## TASK BRIEF
Go over the data and keep only the lines that include "radius".
*** Opening of DATA UNDER STUDY ***
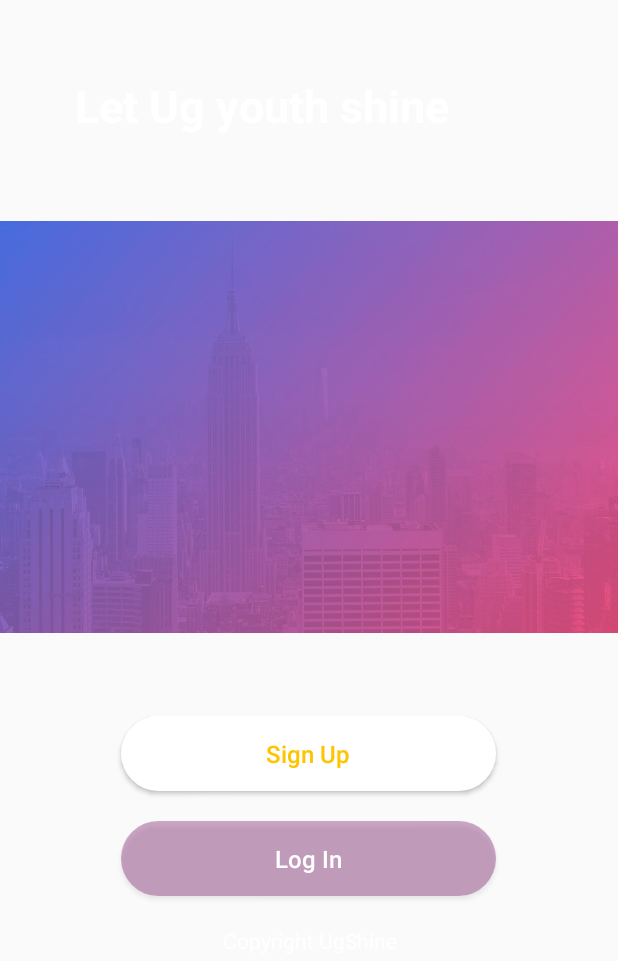
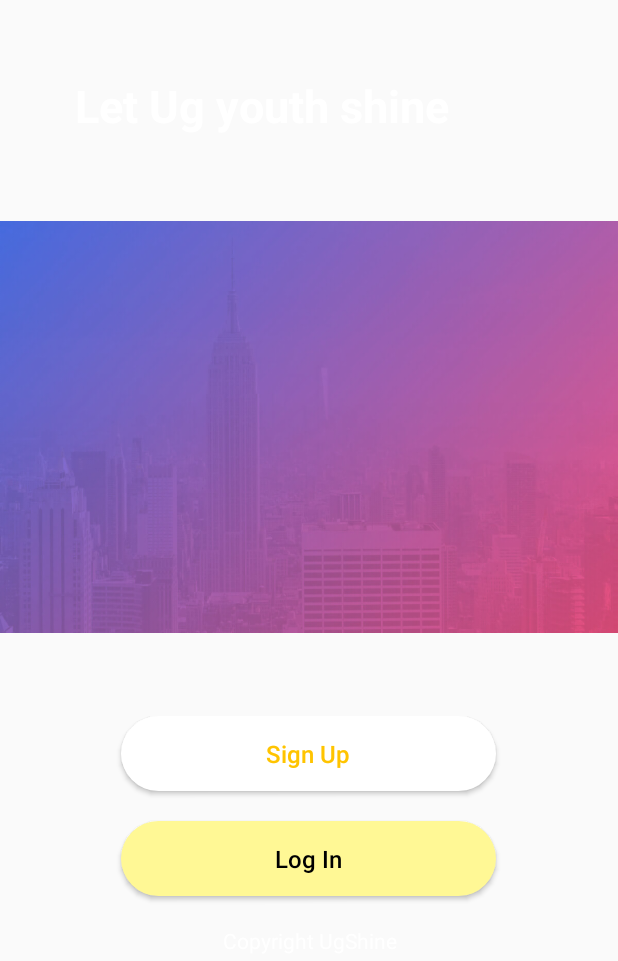
Before and after one commit to kevinjam/Ifix, an Android app: the screen it shows after launch (MainFirst), on a phone screen of 412 x 824 dp, the part 191-1152 px from its top. Run offline under Robolectric (Android 15) with nearby library versions, the phone set to English and light mode, and no system bars; our stand-ins replace data binding; plain views replace KenBurnsView.

Commit message:
fix button

```diff
--- a/app/src/main/res/drawable/bg_btn_purple.xml
+++ b/app/src/main/res/drawable/bg_btn_purple.xml
@@ -1,5 +1,11 @@
 <?xml version="1.0" encoding="utf-8"?>
 <shape xmlns:android="http://schemas.android.com/apk/res/android">
-    <corners android:radius="25dp"/>
-    <solid android:color="@color/purple_trans"/>
+    <stroke android:width="0dp"
+        android:color="@color/white" />
+    <padding android:left="8dp"
+        android:top="8dp"
+        android:right="8dp"
+        android:bottom="8dp" />
+    <corners android:radius="25dp" />
+    <solid android:color="@color/yellow"/>
 </shape>
--- a/app/src/main/res/drawable/bg_btn_white.xml
+++ b/app/src/main/res/drawable/bg_btn_white.xml
@@ -1,5 +1,11 @@
 <?xml version="1.0" encoding="utf-8"?>
 <shape xmlns:android="http://schemas.android.com/apk/res/android">
-    <corners android:radius="25dp"/>
-    <solid android:color="@android:color/white"/>
+<stroke android:width="0dp"
+    android:color="@color/white" />
+<padding android:left="8dp"
+    android:top="8dp"
+    android:right="8dp"
+    android:bottom="8dp" />
+<corners android:radius="25dp" />
+<solid android:color="@android:color/white"/>
 </shape>
--- a/app/src/main/res/layout/activity_main_first.xml
+++ b/app/src/main/res/layout/activity_main_first.xml
@@ -42,22 +42,28 @@
             android:layout_width="@dimen/space250"
             android:layout_height="@dimen/space50"
             android:layout_marginBottom="@dimen/space20"
-            android:background="@drawable/btn_white_selector"
             android:text="Sign Up"
             android:textAllCaps="false"
             android:textColor="@color/colorPrimary"
-            android:textSize="@dimen/txt16" />
+            android:textSize="@dimen/txt16"
+            android:background="@drawable/bg_btn_white"/>
+
+        <!--android:background="@drawable/btn_white_selector"-->
+
 
         <Button
             android:id="@+id/btn_sign_in"
             android:layout_width="@dimen/space250"
             android:layout_height="@dimen/space50"
             android:layout_marginBottom="@dimen/space20"
-            android:background="@drawable/bg_btn_purple"
             android:text="Log In"
             android:textAllCaps="false"
-            android:textColor="@android:color/white"
-            android:textSize="@dimen/txt16" />
+            android:textColor="@android:color/black"
+            android:textSize="@dimen/txt16"
+        android:background="@drawable/bg_btn_purple"
+        />
+
+
 
         <TextView
             android:layout_width="match_parent"
--- a/app/src/main/res/layout/category_item.xml
+++ b/app/src/main/res/layout/category_item.xml
@@ -17,10 +17,11 @@
 
         <ImageView
             android:id="@+id/country_photo"
-            android:layout_width="90dp"
+            android:layout_width="80dp"
             android:layout_height="80dp"
             android:scaleType="centerCrop"
-            android:src="@drawable/ic_cars" />
+            android:src="@drawable/ic_cars"
+            android:layout_marginTop="@dimen/space5"/>
 
         <TextView
             android:id="@+id/country_name"
--- a/app/src/main/res/layout/multi_profile.xml
+++ b/app/src/main/res/layout/multi_profile.xml
@@ -19,7 +19,8 @@
         android:paddingLeft="@dimen/space2"
         android:paddingRight="@dimen/space2"
         android:layout_gravity="center"
-        android:alpha=".8"/>
+        android:alpha=".8"
+        android:text="|"/>
 
     <TextView
         android:layout_width="wrap_content"
```
Also changed, not shown: app/src/main/AndroidManifest.xml (+22 -11 lines), app/src/main/res/drawable-hdpi/bg.png (added), app/src/main/res/drawable-mdpi/bg.png (added), app/src/main/res/drawable-v24/bg.jpg (deleted), app/src/main/res/drawable-xhdpi/bg.png (added), app/src/main/res/drawable-xxhdpi/bg.png (added), 1 other file.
*** Close of DATA UNDER STUDY ***
## OUTPUT OF THE EXERCISE
-    <corners android:radius="25dp"/>
+    <corners android:radius="25dp" />
-    <corners android:radius="25dp"/>
+<corners android:radius="25dp" />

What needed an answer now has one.